The pillars look as though they are placed for structure rather then looks, plus do not match the downstairs at all as they are modern and plain, so are a recent addition given their location. They surely cut into the space, especially at the top of the stairs.

It is a very majestic home, with the concave, molded and adorned ceilings and walls, yet he has made it feel subdued as well as lush. (I love the old ceiling..I used to have a huge old house myself, but not QUITE as big…)

This picture is likely the mid floor as it still has a fine ceiling and that is where the master’s bedrooms were. The picture of the sitting area, third one up, is probably the 3rd floor as it is simple and free of adornment on the walls or ceilings.

There also would be no stairs to the third floor on the same area as the bedrooms and the stair would simpler and more straight up. Reason? The third floor was where the help was housed.

Posted by hsvkitty | Report as abusive

Felix this is the third time it has been on sale in 3 years … so the poor baby is feeling the housing crunch. leave the poor man alone!!

Question… I wonder if he is tied to his mortgage?
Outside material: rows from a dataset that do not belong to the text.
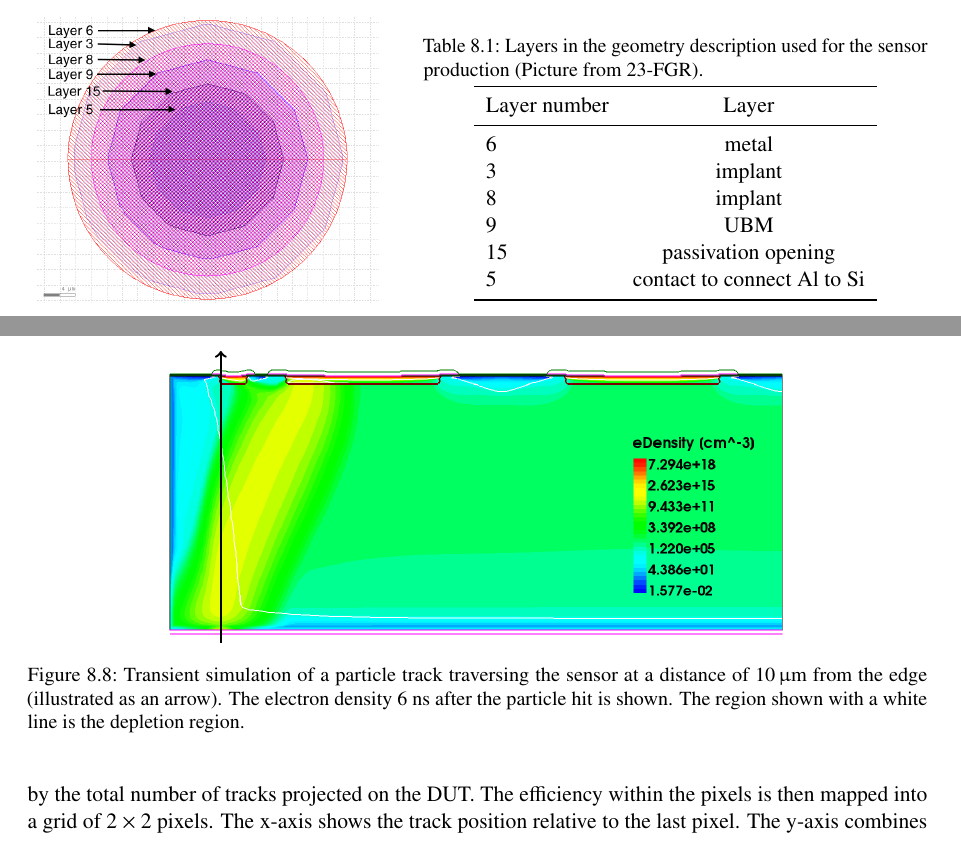
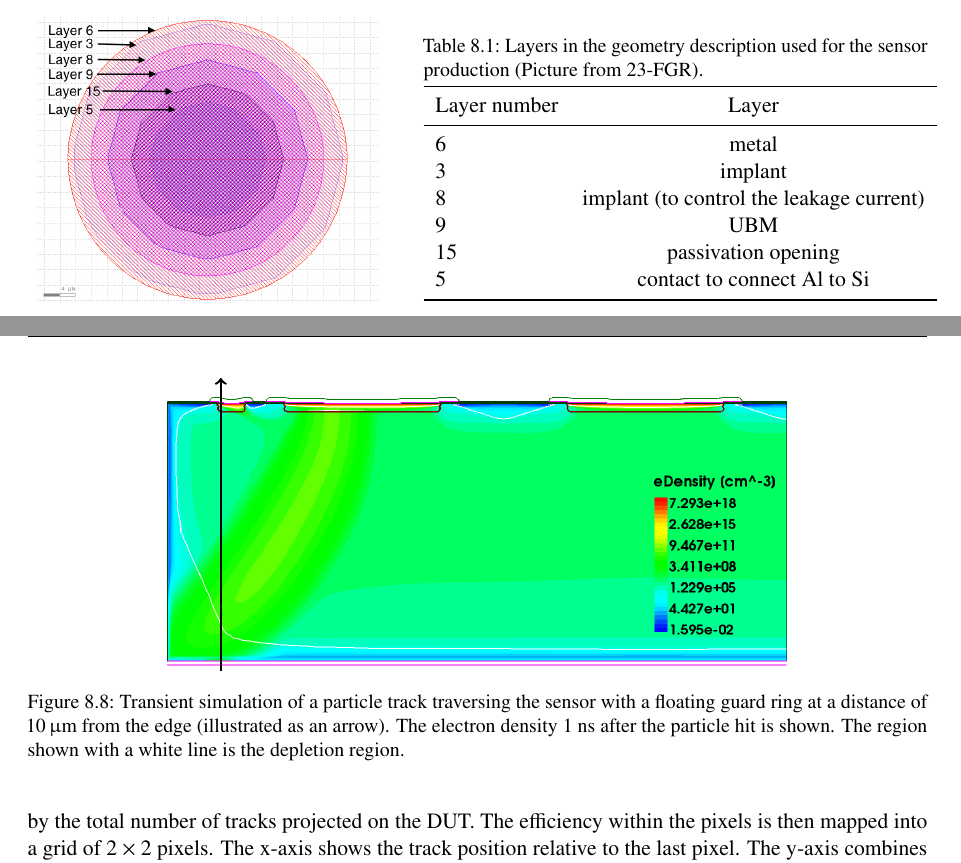
Before and after one commit to nalipour/PhDThesis, a LaTeX thesis (PhDThesis.tex, which reads include/ActiveEdgeSensors.tex): two parts of pages 84 and 90 of 131, joined at a grey line, cut so that both start at the same text. Compiled offline with pdfLaTeX; a LaTeX package or settings file that is missing is left out; an older LaTeX class or package is replaced by its successor.

Commit message:
[ActiveEdge] updated plots

```diff
--- a/include/ActiveEdgeSensors.tex
+++ b/include/ActiveEdgeSensors.tex
@@ -305,7 +305,7 @@ implementation of the sensors in TCAD simulations.
       \midrule
       6 & metal\\
       3 & implant \\
-      8 & implant \\
+      8 & implant (to control the leakage current) \\
       9 & UBM \\
       15 & passivation opening \\
       5 & contact to connect Al to Si \\
@@ -572,10 +572,10 @@ electron density is shown in this figure.
     \end{scope}
   \end{tikzpicture}
   \caption{Transient simulation of a particle track traversing the
-    sensor at a distance of $10\,\micron$ from the edge (illustrated
-    as an arrow). The electron density 6~ns after the particle hit is
-    shown. The region shown with a white line is the depletion
-    region.}
+    sensor with a floating guard ring at a distance of $10\,\micron$
+    from the edge (illustrated as an arrow). The electron density 1~ns
+    after the particle hit is shown. The region shown with a white
+    line is the depletion region.}
   \label{fig:TCAD_transientSimu}
 \end{figure}
 
```
Also changed, not shown: figures/ActiveEdge/20_NGR_Edep_TCAD_data.pdf, figures/ActiveEdge/23_FGR_Edep_TCAD_data.pdf, figures/ActiveEdge/28_GNDGR_Edep_TCAD_data.pdf, figures/ActiveEdge/TCAD_transient_23FGR_hitpos_60.png, include/ActiveEdgeSensors.tex (2 more changed lines).
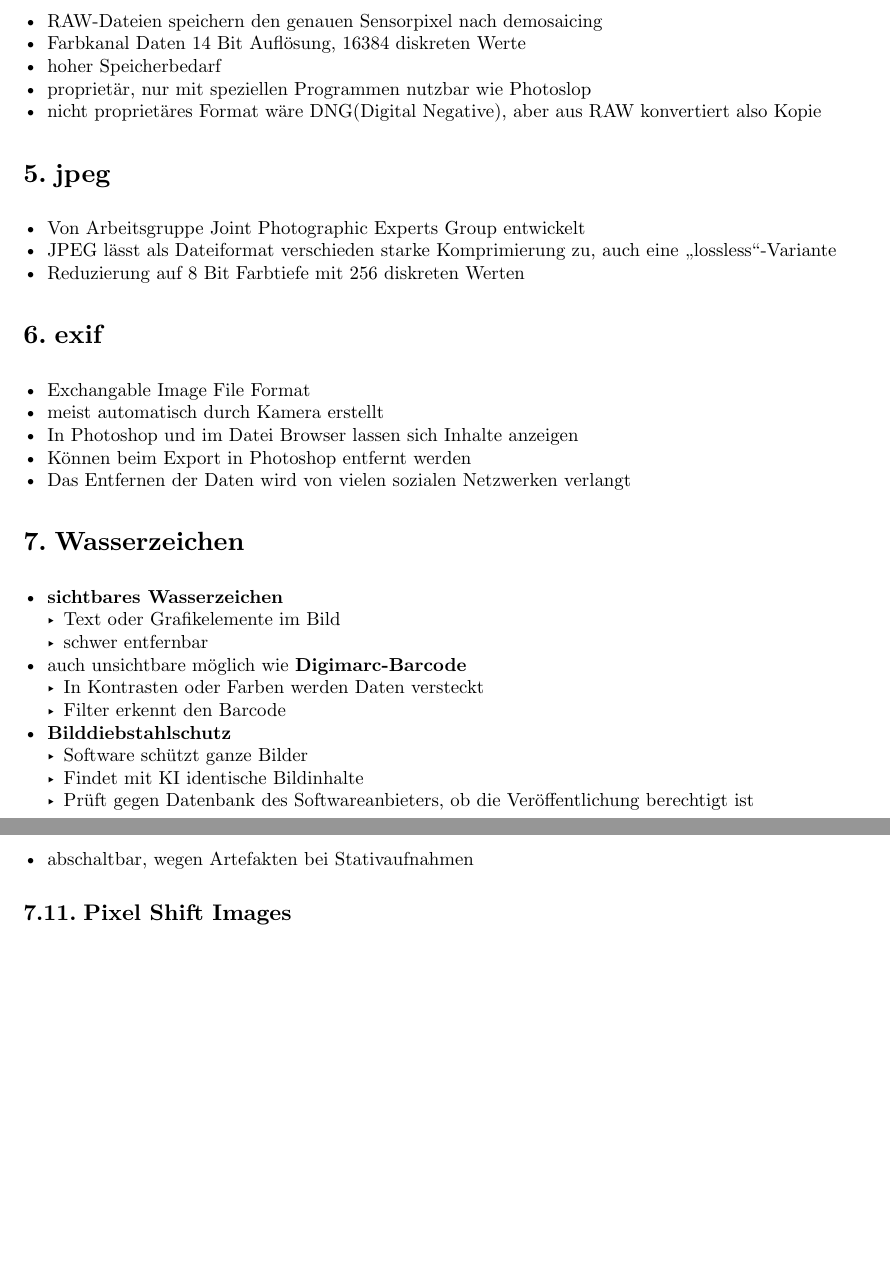
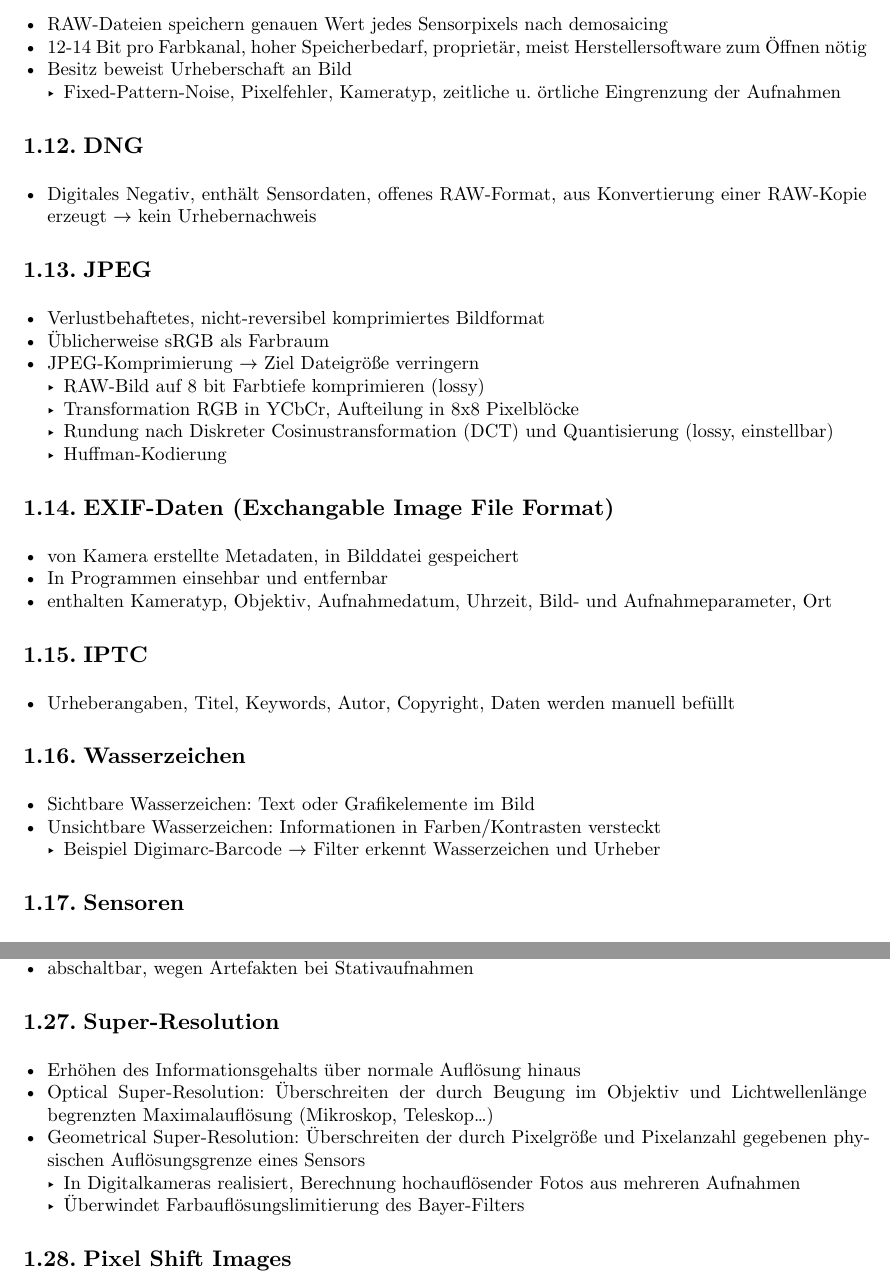
Before and after one commit to DHSN-Hive/bildbearbeitung-cheatsheet, a Typst document (main.typ, which reads ml.typ, rn.typ): two parts of pages 8 and 13 of 13 before the commit and two parts of pages 6 and 10 of 10 after it, joined at a grey line, cut so that both start at the same text, the shorter picture padded with empty space. Compiled offline with Typst 0.15.

Commit message:
add: zeug

```diff
--- a/ml.typ
+++ b/ml.typ
@@ -1,6 +1,22 @@
-#pagebreak()
+== RAW
+- RAW-Dateien speichern genauen Wert jedes Sensorpixels nach demosaicing
+- 12-14 Bit pro Farbkanal, hoher Speicherbedarf, proprietär, meist Herstellersoftware zum Öffnen nötig
+- Besitz beweist Urheberschaft an Bild
+  - Fixed-Pattern-Noise, Pixelfehler, Kameratyp, zeitliche u. örtliche Eingrenzung der Aufnahmen
 
-raw, sensorformate, jpeg-komprimierung qualitätsverlust welche?, farbräume, farbtiefe, metadaten und urheber, wasserzeichen, exif,
+== DNG
+- Digitales Negativ, enthält Sensordaten, offenes RAW-Format, aus Konvertierung einer RAW-Kopie erzeugt $->$ kein Urhebernachweis
 
-= Sensor
+== JPEG
+- Verlustbehaftetes, nicht-reversibel komprimiertes Bildformat
+- Üblicherweise sRGB als Farbraum
+- JPEG-Komprimierung $->$ Ziel Dateigröße verringern
+  - RAW-Bild auf 8 bit Farbtiefe komprimieren (lossy)
+  - Transformation RGB in YCbCr, Aufteilung in 8x8 Pixelblöcke
+  - Rundung nach Diskreter Cosinustransformation (DCT) und Quantisierung (lossy, einstellbar)
+  - Huffman-Kodierung
 
+== EXIF-Daten (Exchangable Image File Format)
+- von Kamera erstellte Metadaten, in Bilddatei gespeichert
+- In Programmen einsehbar und entfernbar
+- enthalten Kameratyp, Objektiv, Aufnahmedatum, Uhrzeit, Bild- und Aufnahmeparameter, Ort
@@ -10,3 +23,4 @@ $"Zoll" != "Bildschirmzoll"$
 
-$1 "Zoll" = 25,4 "mm"$
+== IPTC
+- Urheberangaben, Titel, Keywords, Autor, Copyright, Daten werden manuell befüllt
 
@@ -35,32 +27,4 @@ Lösbar mit Photoshop Soft Proof. Führt bei richtiger Bildschirmkalibrierung zu
-= raw
-- RAW-Dateien speichern den genauen Sensorpixel nach demosaicing
-- Farbkanal Daten 14 Bit Auflösung, 16384 diskreten Werte
-- hoher Speicherbedarf
-- proprietär, nur mit speziellen Programmen nutzbar wie Photoslop
-- nicht proprietäres Format wäre DNG(Digital Negative), aber aus RAW konvertiert also Kopie
-
-= jpeg
-- Von Arbeitsgruppe Joint Photographic Experts Group entwickelt
-- JPEG lässt als Dateiformat verschieden starke Komprimierung zu, auch eine „lossless“-Variante
-- Reduzierung auf 8 Bit Farbtiefe mit 256 diskreten Werten
-
-= exif
-- Exchangable Image File Format
-- meist automatisch durch Kamera erstellt
-- In Photoshop und im Datei Browser lassen sich Inhalte anzeigen
-- Können beim Export in Photoshop entfernt werden
-- Das Entfernen der Daten wird von vielen sozialen Netzwerken verlangt
-
-= Wasserzeichen
-- *sichtbares Wasserzeichen*
-  - Text oder Grafikelemente im Bild
-  - schwer entfernbar
-- auch unsichtbare möglich wie *Digimarc-Barcode*
-  - In Kontrasten oder Farben werden Daten versteckt
-  - Filter erkennt den Barcode
-- *Bilddiebstahlschutz*
-  - Software schützt ganze Bilder
-  - Findet mit KI identische Bildinhalte
-  - Prüft gegen Datenbank des Softwareanbieters, ob die Veröffentlichung berechtigt ist
-
-#pagebreak()
+== Wasserzeichen
+  - Sichtbare Wasserzeichen: Text oder Grafikelemente im Bild
+  - Unsichtbare Wasserzeichen: Informationen in Farben/Kontrasten versteckt
+    - Beispiel Digimarc-Barcode $->$ Filter erkennt Wasserzeichen und Urheber
--- a/rn.typ
+++ b/rn.typ
@@ -47,4 +46,12 @@ Die Software-Lösung: Korrektur durch Bildprozessor auf Softwarebasis
 - abschaltbar, wegen Artefakten bei Stativaufnahmen
+
+== Super-Resolution
+
+- Erhöhen des Informationsgehalts über normale Auflösung hinaus
+- Optical Super-Resolution: Überschreiten der durch Beugung im Objektiv und Lichtwellenlänge begrenzten Maximalauflösung (Mikroskop, Teleskop…)
+- Geometrical Super-Resolution: Überschreiten der durch Pixelgröße und Pixelanzahl gegebenen physischen Auflösungsgrenze eines Sensors
+  - In Digitalkameras realisiert, Berechnung hochauflösender Fotos aus mehreren Aufnahmen
+  - Überwindet Farbauflösungslimitierung des Bayer-Filters
 
 == Pixel Shift Images
 
```
Also changed, not shown: main.typ (+5 -3 lines), img/kamera.png (added), ml.typ (25 more changed lines), rn.typ (1 more changed lines).
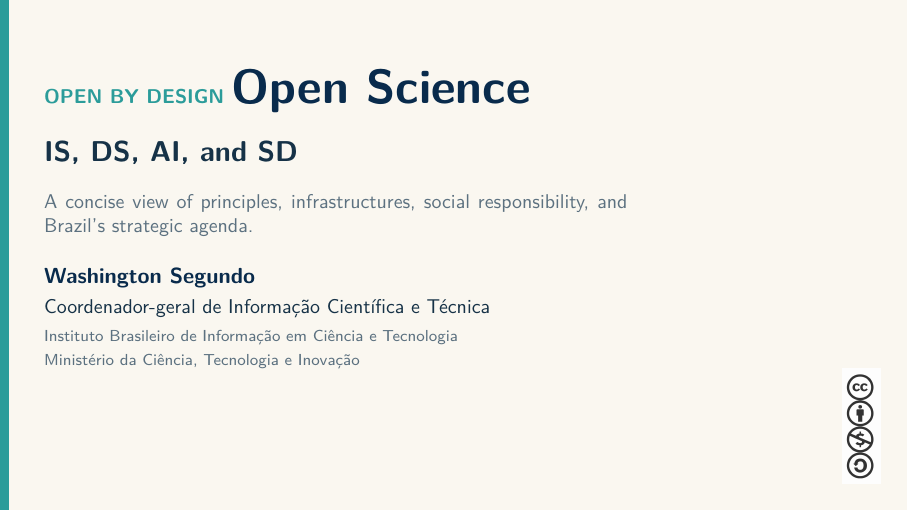
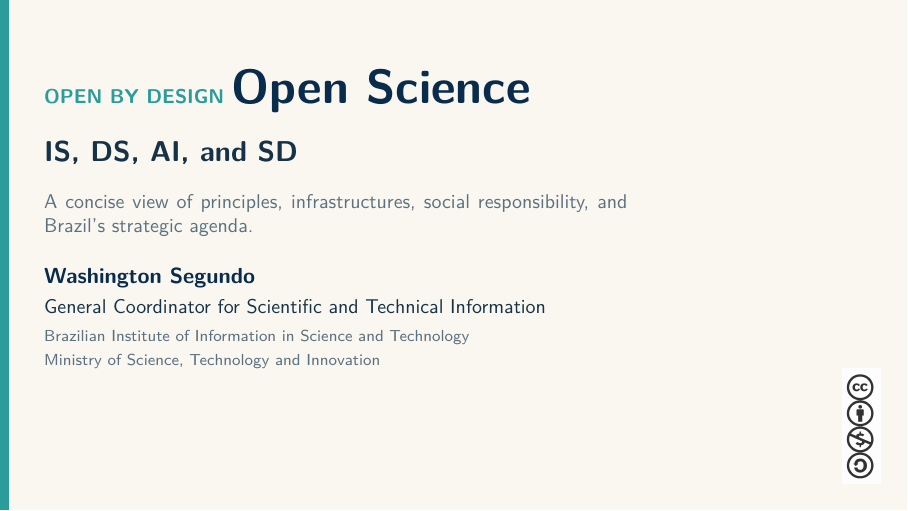
Before and after one commit to washingtonsegundo/open-science-presentation, LaTeX slides (main.tex): page 1 of 33. The pictures show the PDF file open-science-presentation.pdf that the author committed with the source.

Commit message:
Translate presenter affiliation on title slide

```diff
--- a/main.tex
+++ b/main.tex
@@ -193,10 +193,10 @@
 
     {\normalsize\bfseries\color{Navy}Washington Segundo}\par
     \vspace{0.10cm}
-    {\small\color{Ink}Coordenador-geral de Informação Científica e Técnica}\par
+    {\small\color{Ink}General Coordinator for Scientific and Technical Information}\par
     \vspace{0.08cm}
-    {\scriptsize\color{Muted}Instituto Brasileiro de Informação em Ciência e Tecnologia}\par
-    {\scriptsize\color{Muted}Ministério da Ciência, Tecnologia e Inovação}
+    {\scriptsize\color{Muted}Brazilian Institute of Information in Science and Technology}\par
+    {\scriptsize\color{Muted}Ministry of Science, Technology and Innovation}
   \end{minipage}
 \end{frame}}
 
```
Also changed, not shown: open-science-presentation.pdf.
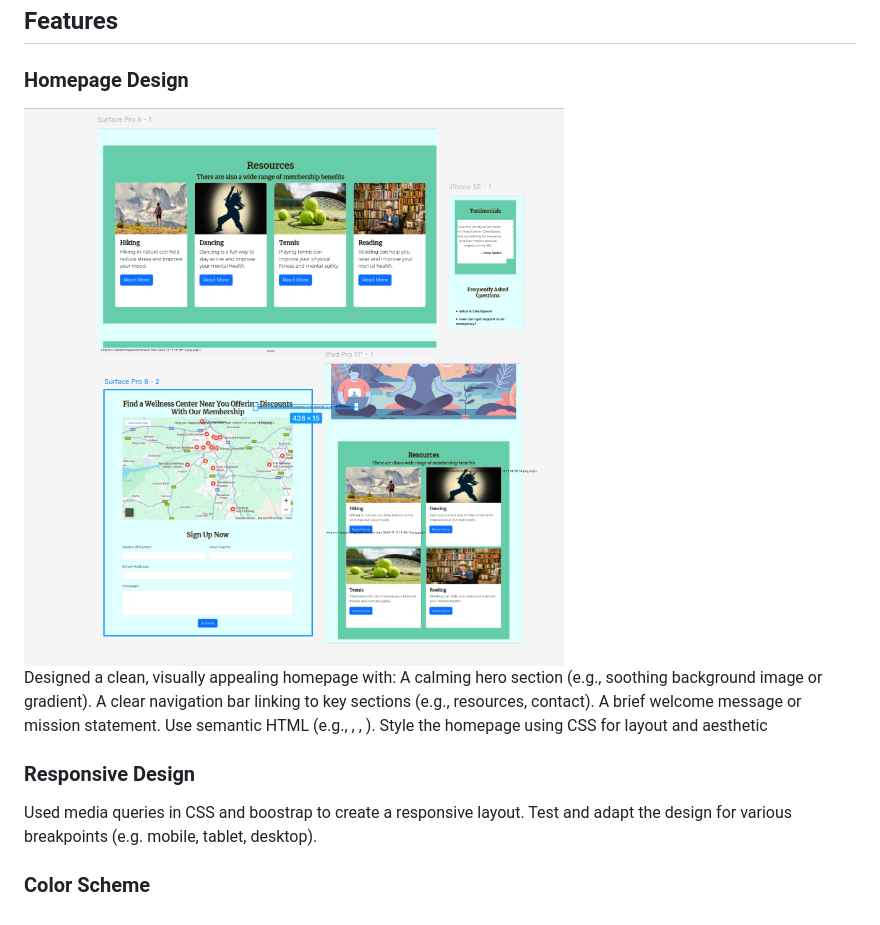
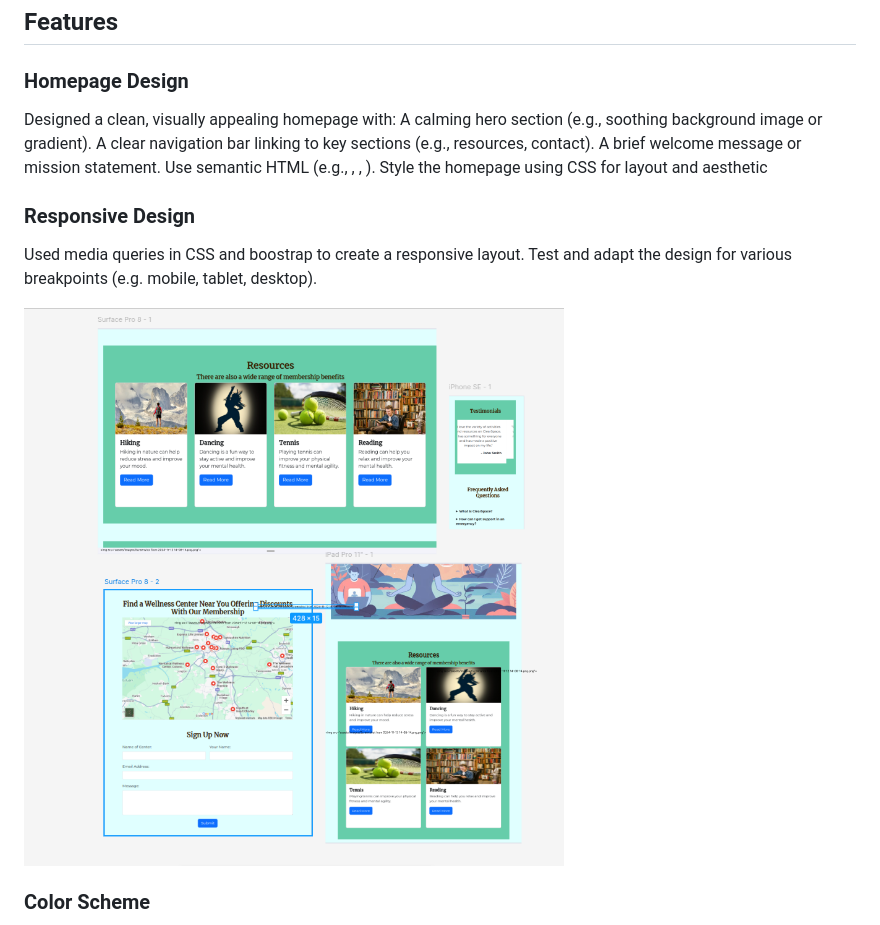
Before and after one commit to Sam-stallard12345/P1-Mental-Health, a Markdown page: README.md, the part around the change. Rendered like a GitHub page.

Commit message:
updated raedme

```diff
--- a/README.md
+++ b/README.md
@@ -80,7 +80,6 @@ Site Owner’s Goal: The site owner wants to create a welcoming webpage that pro
 <h2> Features </h2>
 
 <h3> Homepage Design </h3>
-<img src="assets/images/Screenshot%20from%202024-11-12%2016-40-23.png">
 
  Designed a clean, visually appealing homepage with:
 A calming hero section (e.g., soothing background image or gradient).
@@ -94,6 +93,8 @@ Style the homepage using CSS for layout and aesthetic
 
  Used media queries in CSS and boostrap to create a responsive layout.
 Test and adapt the design for various breakpoints (e.g. mobile, tablet, desktop).
+
+<img src="assets/images/Screenshot%20from%202024-11-12%2016-40-23.png">
 
 <h3> Color Scheme </h3>
 
```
Posted by hsvkitty | Report as abusive

Sometimes a picture of a picture is worth a thousand words…

Posted by MaggiesFarmboy | Report as abusive

Or it’s just that he really likes the particular set of cufflinks he was wearing that day.

Posted by 77SunsetStrip | Report as abusive

In all likelihood, this isn’t Dimon’s stuff. Houses in this price tier will always be “staged” by a professional, who goes out and finds loaner art and furniture likely to appeal to prospective buyers.)

Posted by AEinCH | Report as abusive